In a report to be published on Tuesday, a subcommittee of the House of Lords’ European Union Committee said that the EU should avoid an “undesirably rigid” approach to dealing with Hamas that would risk undermining progress in building viable and democratic Palestinian institutions, a prerequisite, they say, for any peace settlement…
A spokesman for the Foreign Affairs subcommittee, one of seven subcommittees of the European Union Committee, said that Hamas must be “clear on renouncing violence” and that while pressure should be put on the group to recognize Israel and accept previous agreements, “progress should not be scuppered because of this.”
Two things should be clear: first, recognition is not just a side issue, it is the issue. And second, Hamas will never agree to recognize Israel (other than in the trivial sense of admitting its physical existence).
Recognition is a big deal because it goes against both the general Arab narrative of the conflict, and the specific Islamic sensitivities of Hamas.
In the Arab narrative, the Jews have no legitimacy in the Middle East. They are no different than bandits that steal your horse. They showed up from Europe and took the Palestinians’ land. Recognition implies that they have a right — in some way, shape or form — to be there at all.
From an Islamic point of view, such as that of Hamas, the problem is multiplied. Not only are they bandits, they are not Muslims — so how can they be allowed to hold any Muslim land or rule over any Muslims?

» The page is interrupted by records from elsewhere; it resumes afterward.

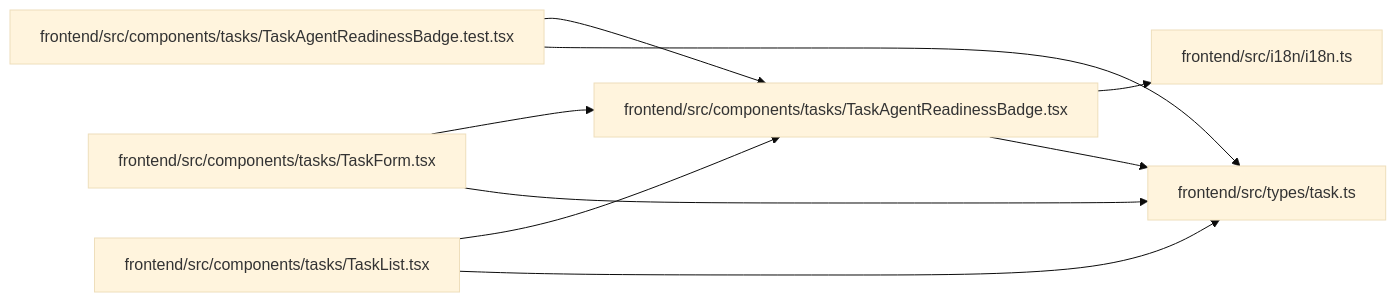
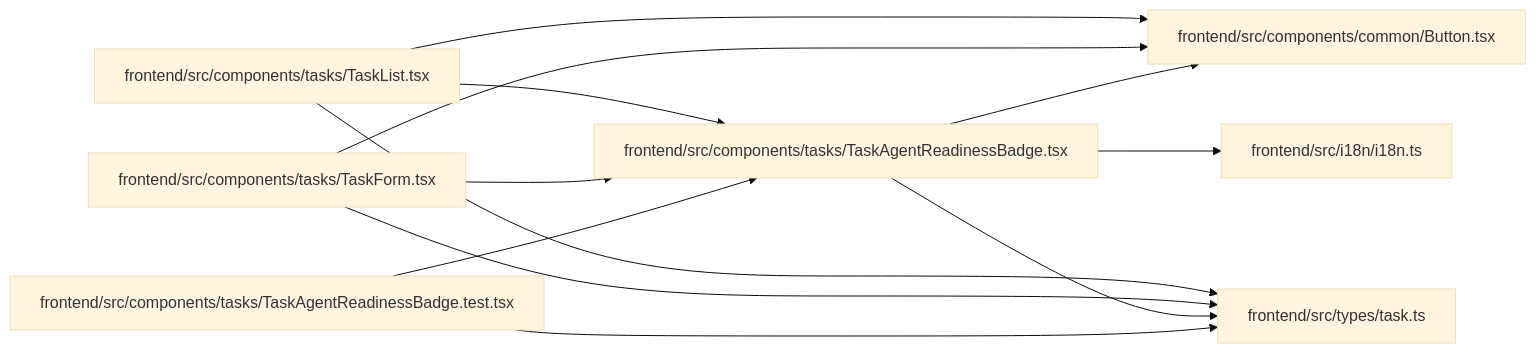
The diagram in docs/llm_wiki/modules/TaskAgentReadinessBadge.md (Denissvgn/WorkChord), drawn with Mermaid (base theme) before and after one commit. The commit also changed other lines of this file and 2373 other files, not shown here.

````diff
--- a/docs/llm_wiki/modules/TaskAgentReadinessBadge.md
+++ b/docs/llm_wiki/modules/TaskAgentReadinessBadge.md
@@ -34,23 +35,28 @@
 ```mermaid
 flowchart LR
-    n0["frontend/src/components/tasks/TaskAgentReadinessBadge.test.tsx"]
-    n1["frontend/src/components/tasks/TaskAgentReadinessBadge.tsx"]
-    n2["frontend/src/components/tasks/TaskForm.tsx"]
-    n3["frontend/src/components/tasks/TaskList.tsx"]
-    n4["frontend/src/i18n/i18n.ts"]
-    n5["frontend/src/types/task.ts"]
-    n0 --> n1
-    n0 --> n5
-    n1 --> n4
-    n1 --> n5
-    n2 --> n1
+    n0["frontend/src/components/common/Button.tsx"]
+    n1["frontend/src/components/tasks/TaskAgentReadinessBadge.test.tsx"]
+    n2["frontend/src/components/tasks/TaskAgentReadinessBadge.tsx"]
+    n3["frontend/src/components/tasks/TaskForm.tsx"]
+    n4["frontend/src/components/tasks/TaskList.tsx"]
+    n5["frontend/src/i18n/i18n.ts"]
+    n6["frontend/src/types/task.ts"]
+    n1 --> n2
+    n1 --> n6
+    n2 --> n0
     n2 --> n5
-    n3 --> n1
-    n3 --> n5
-    click n0 "../modules/TaskAgentReadinessBadge.test.md"
-    click n1 "../modules/TaskAgentReadinessBadge.md"
-    click n2 "../modules/TaskForm.md"
-    click n3 "../modules/TaskList.md"
-    click n4 "../modules/i18n.md"
-    click n5 "../modules/types_task.md"
+    n2 --> n6
+    n3 --> n0
+    n3 --> n2
+    n3 --> n6
+    n4 --> n0
+    n4 --> n2
+    n4 --> n6
+    click n0 "../modules/Button.md"
+    click n1 "../modules/TaskAgentReadinessBadge.test.md"
+    click n2 "../modules/TaskAgentReadinessBadge.md"
+    click n3 "../modules/TaskForm.md"
+    click n4 "../modules/TaskList.md"
+    click n5 "../modules/i18n.md"
+    click n6 "../modules/types_task.md"
 ```
````
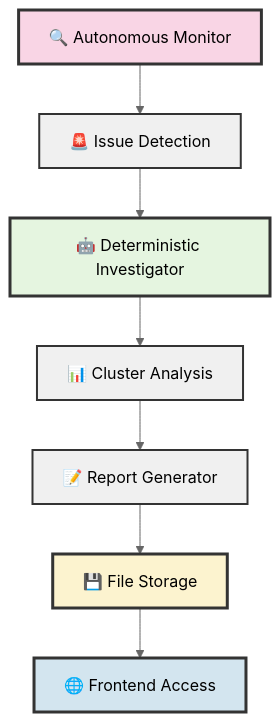
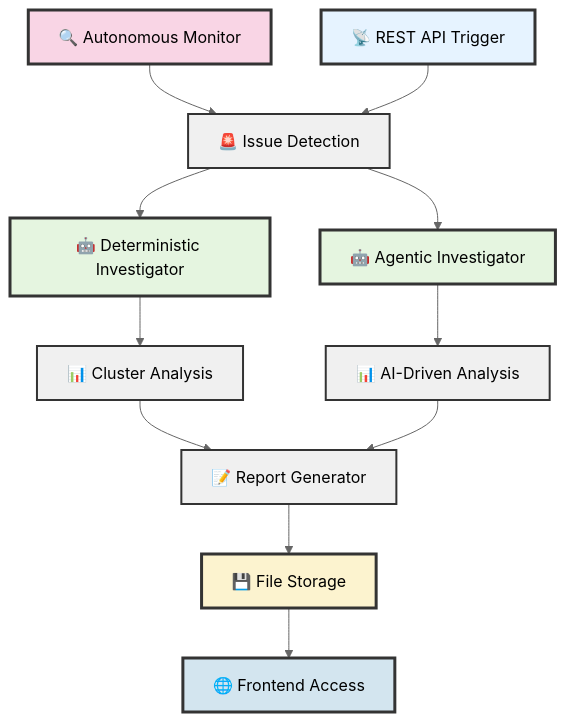
The fifth of 5 diagrams in README.md (Unobtainiumrock/kubernetes-agentic-swam-yc-hackathon), drawn with Mermaid (neutral theme) before and after one commit. The commit also changed other lines of this file and 1 other file, not shown here.

Commit message:
finalize migration of agents from api directory into backend directory. Update the architecture diagrams in README to reflect changes in the system

````diff
--- a/README.md
+++ b/README.md
@@ -266,21 +275,27 @@
 ```mermaid
 flowchart TD
     A[🔍 Autonomous Monitor] --> B[🚨 Issue Detection]
+    API["📡 REST API Trigger"] --> B
     B --> C[🤖 Deterministic Investigator]
+    B --> C2[🤖 Agentic Investigator]
     C --> D[📊 Cluster Analysis]
+    C2 --> D2[📊 AI-Driven Analysis]
     D --> E[📝 Report Generator]
+    D2 --> E
     E --> F[💾 File Storage]
     F --> G[🌐 Frontend Access]
     
     classDef monitor fill:#f9d5e5,stroke:#333,stroke-width:3px,font-size:16px
     classDef investigator fill:#e5f5e0,stroke:#333,stroke-width:3px,font-size:16px
     classDef storage fill:#fcf3cf,stroke:#333,stroke-width:3px,font-size:16px
     classDef frontend fill:#d3e5ef,stroke:#333,stroke-width:3px,font-size:16px
     classDef process fill:#f0f0f0,stroke:#333,stroke-width:2px,font-size:16px
+    classDef api fill:#e6f3ff,stroke:#333,stroke-width:3px,font-size:16px
     
     class A monitor
-    class C investigator
+    class C,C2 investigator
     class F storage
     class G frontend
-    class B,D,E process
+    class B,D,D2,E process
+    class API api
 ```
````
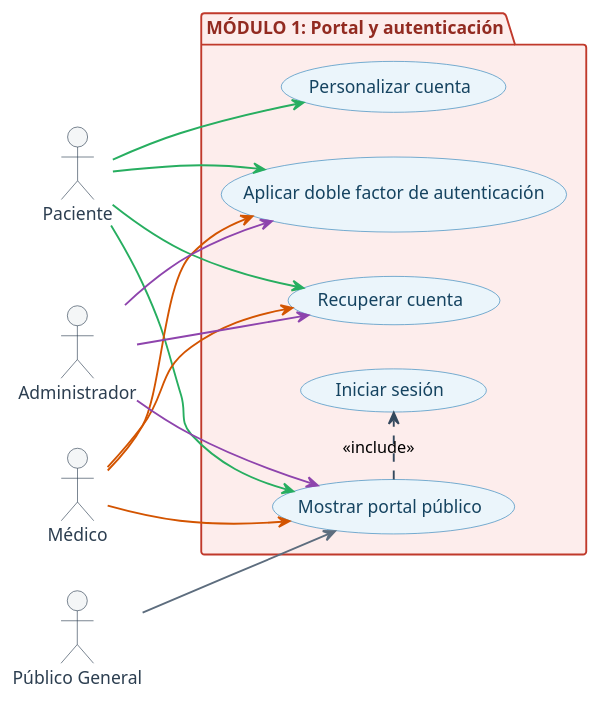
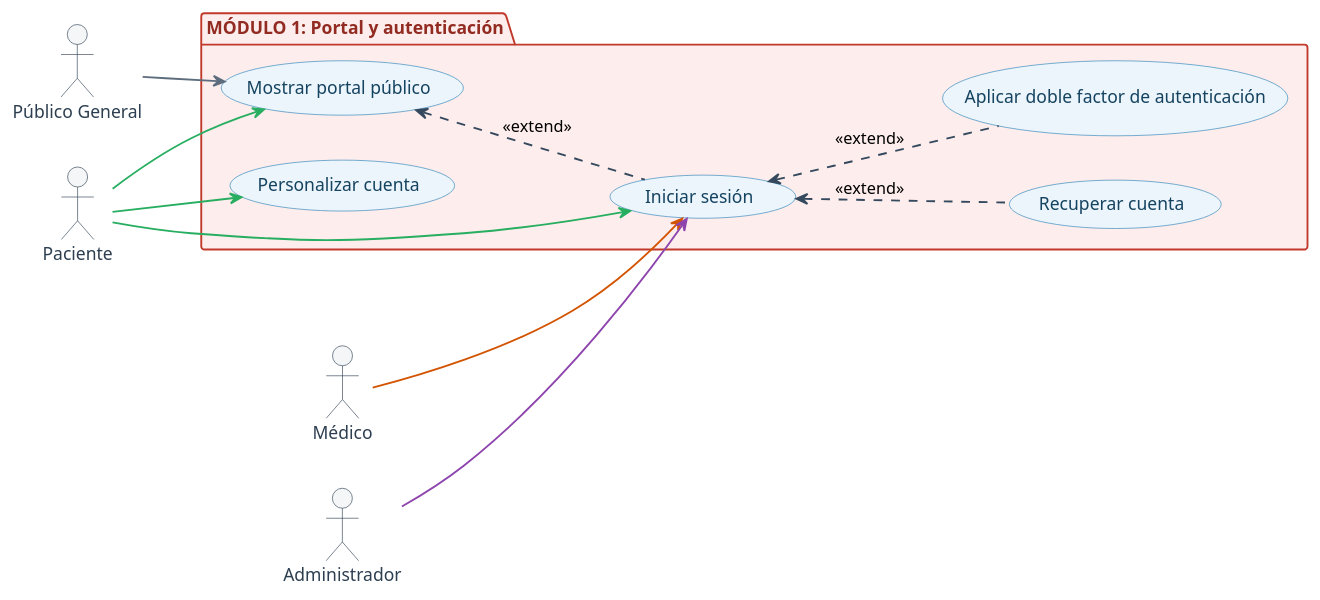
The diagram in docs/diagrams/casos_de_uso/modulo_1_autenticacion.puml (aron-quito/si-salud), drawn with PlantUML before and after one commit. The commit also changed 21 other files, not shown here.

```diff
--- a/docs/diagrams/casos_de_uso/modulo_1_autenticacion.puml
+++ b/docs/diagrams/casos_de_uso/modulo_1_autenticacion.puml
@@ -1,56 +1,53 @@
 @startuml
 left to right direction
 
 skinparam shadowing false
 skinparam actor {
   BackgroundColor #F4F6F7
   BorderColor #2C3E50
   FontColor #2C3E50
 }
 skinparam usecase {
   BackgroundColor #EBF5FB
   BorderColor #2980B9
   FontColor #154360
   ArrowColor #2980B9
 }
 skinparam arrow {
   Color #34495E
   Thickness 1.5
 }
 skinparam package {
   BackgroundColor #FDEDEC
   BorderColor #C0392B
   FontColor #922B21
 }
 
 
 actor "Público General" as Pub
 actor "Paciente" as Pac
 actor "Médico" as Med
 actor "Administrador" as Adm
 
 package "MÓDULO 1: Portal y autenticación" {
   usecase "Mostrar portal público" as UC1
   usecase "Iniciar sesión" as UC2
   usecase "Recuperar cuenta" as UC3
   usecase "Aplicar doble factor de autenticación" as UC5
   usecase "Personalizar cuenta" as UC4
 }
 
-UC1 .> UC2 : <<include>>
+UC1 <.. UC2 : <<extend>>
+UC2 <.. UC5 : <<extend>>
+UC2 <.. UC3 : <<extend>>
 
 Pub -[#5D6D7E]-> UC1
 
 Pac -[#27AE60]-> UC1
-Pac -[#27AE60]-> UC3
-Pac -[#27AE60]-> UC5
+Pac -[#27AE60]-> UC2
 Pac -[#27AE60]-> UC4
 
-Med -[#D35400]-> UC1
-Med -[#D35400]-> UC3
-Med -[#D35400]-> UC5
+Med -[#D35400]-> UC2
 
-Adm -[#8E44AD]-> UC1
-Adm -[#8E44AD]-> UC3
-Adm -[#8E44AD]-> UC5
+Adm -[#8E44AD]-> UC2
 @enduml
```
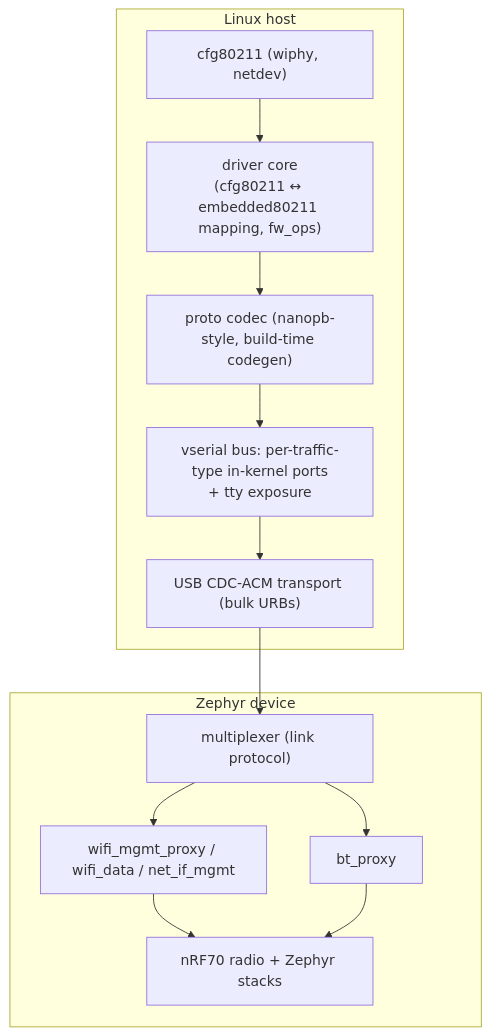
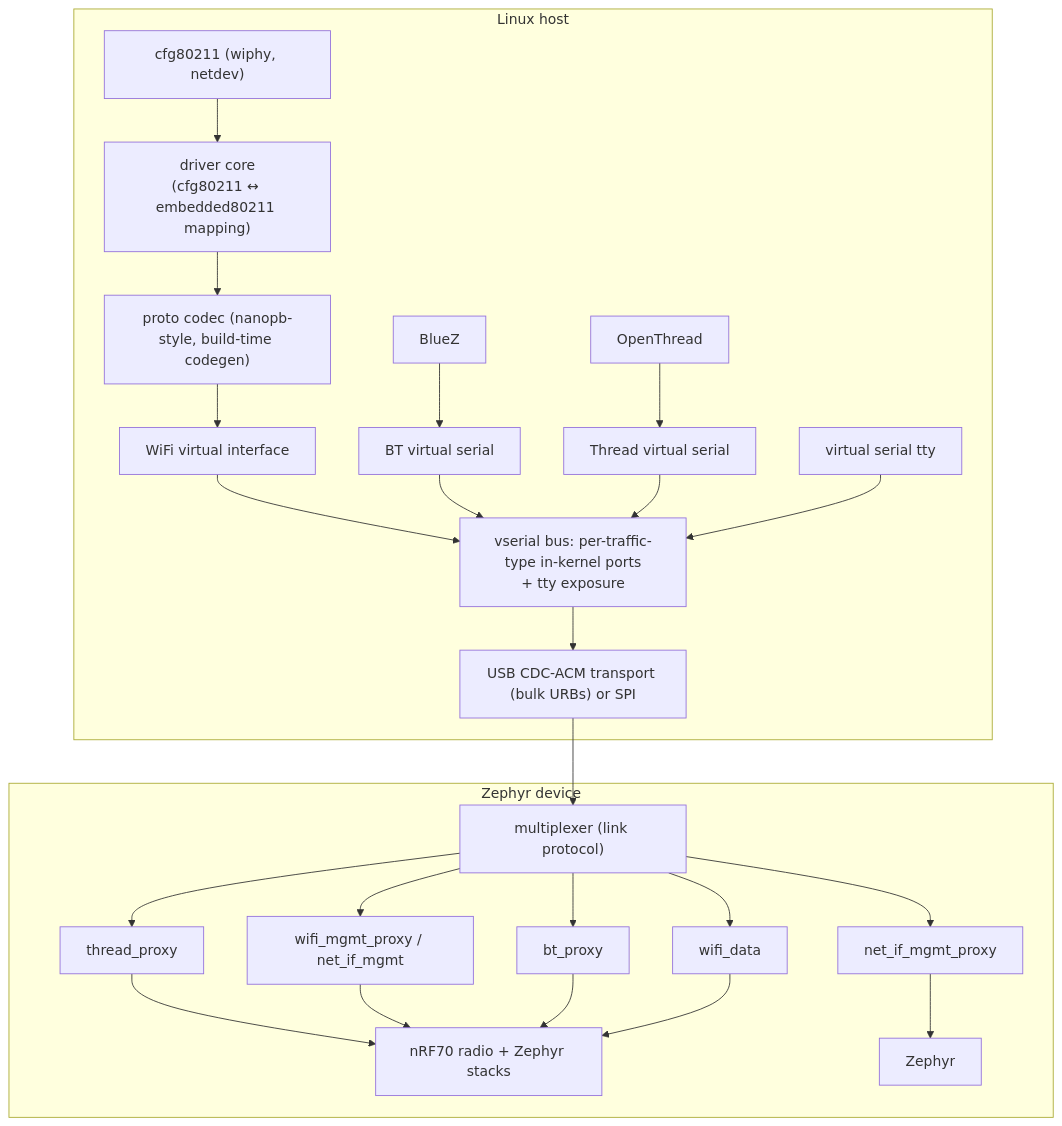
One commit to mjaakkol/embedded80211_serial changed the diagram in linux/README.md. Above: the diagram before and after it, drawn with Mermaid. The commit also changed other lines of this file, not shown here.

Commit message:
updated Linux host stack picture

````diff
--- a/linux/README.md
+++ b/linux/README.md
@@ -226,19 +226,35 @@
 ```mermaid
 flowchart TB
     subgraph HOST["Linux host"]
         C8["cfg80211 (wiphy, netdev)"]
-        DRV["driver core<br/>(cfg80211 ↔ embedded80211 mapping, fw_ops)"]
+        DRV["driver core<br/>(cfg80211 ↔ embedded80211 mapping)"]
         CODEC["proto codec (nanopb-style, build-time codegen)"]
+        VSERIAL["virtual serial tty"]
+        BT_SERIAL["BT virtual serial"]
+        THREAD_SERIAL["Thread virtual serial"]
+        WIFI_SERIAL["WiFi virtual interface"]
         BUS["vserial bus: per-traffic-type in-kernel ports<br/>+ tty exposure"]
-        USB["USB CDC-ACM transport (bulk URBs)"]
+        USB["USB CDC-ACM transport (bulk URBs) or SPI"]
+        BT["BlueZ"]
+        TH["OpenThread"]
     end
     subgraph DEV["Zephyr device"]
         MUX["multiplexer (link protocol)"]
-        WP["wifi_mgmt_proxy / wifi_data / net_if_mgmt"]
+        WP["wifi_mgmt_proxy / net_if_mgmt"]
+        WIFI_DATA["wifi_data"]
+        NET_IF["net_if_mgmt_proxy"]
         BP["bt_proxy"]
+        TP["thread_proxy"]
         RF["nRF70 radio + Zephyr stacks"]
+        ZH["Zephyr"]
     end
-    C8 --> DRV --> CODEC --> BUS --> USB --> MUX
+    C8 --> DRV --> CODEC --> WIFI_SERIAL --> BUS --> USB --> MUX
+    BT --> BT_SERIAL --> BUS
+    TH --> THREAD_SERIAL --> BUS
+    VSERIAL --> BUS
+    MUX --> TP --> RF
     MUX --> WP --> RF
     MUX --> BP --> RF
+    MUX --> WIFI_DATA --> RF
+    MUX --> NET_IF --> ZH
 ```
````
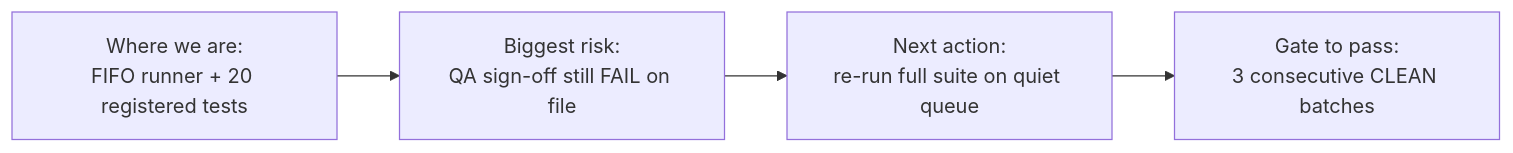
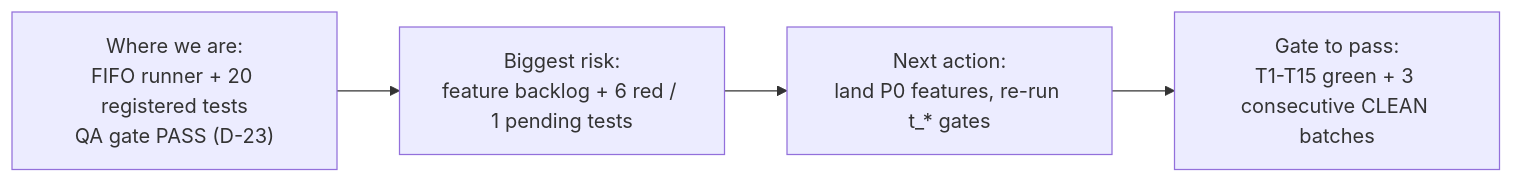
The first of 3 diagrams in docs/STATUS_TESTS.md (xevilmaxx/CossacksGodot), drawn with Mermaid before and after one commit. The commit also changed other lines of this file and 1531 other files, not shown here.

````diff
--- a/docs/STATUS_TESTS.md
+++ b/docs/STATUS_TESTS.md
@@ -42,6 +45,6 @@
 ```mermaid
 flowchart LR
-  A["Where we are:<br/>FIFO runner + 20 registered tests"] --> B["Biggest risk:<br/>QA sign-off still FAIL on file"]
-  B --> C["Next action:<br/>re-run full suite on quiet queue"]
-  C --> D["Gate to pass:<br/>3 consecutive CLEAN batches"]
+  A["Where we are:<br/>FIFO runner + 20 registered tests<br/>QA gate PASS (D-23)"] --> B["Biggest risk:<br/>feature backlog + 6 red / 1 pending tests"]
+  B --> C["Next action:<br/>land P0 features, re-run t_* gates"]
+  C --> D["Gate to pass:<br/>T1-T15 green + 3 consecutive CLEAN batches"]
 ```
````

Hamas is an organization that came into being specifically to fight the Jews, not to govern the Palestinians. Hamas simply exists for the sake of the jihad it believes is obligatory. Take away the jihad and Hamas vanishes.
So consider the three principles of the Road Map: Recognition of Israel and acceptance of previous agreements (the Oslo accord, which implies an acceptance of Israel’s right to exist) are simply out of the question for Hamas, as the House of Lords seems to realize.
What about renunciation of violence?
Here there’s room for confusion, which Hamas wishes to exploit. Since ‘jihad’ for Hamas means armed struggle, and jihad is obligatory, there can be no permanent renunciation of violence. Hamas is prepared under some conditions to agree to a long-term but temporary truce, or hudna. Nevertheless, it is essential to a hudna that it is temporary.
Israel must not permit herself to be forced to make agreements with Hamas. There can be no real ground of agreement between to be and not to be.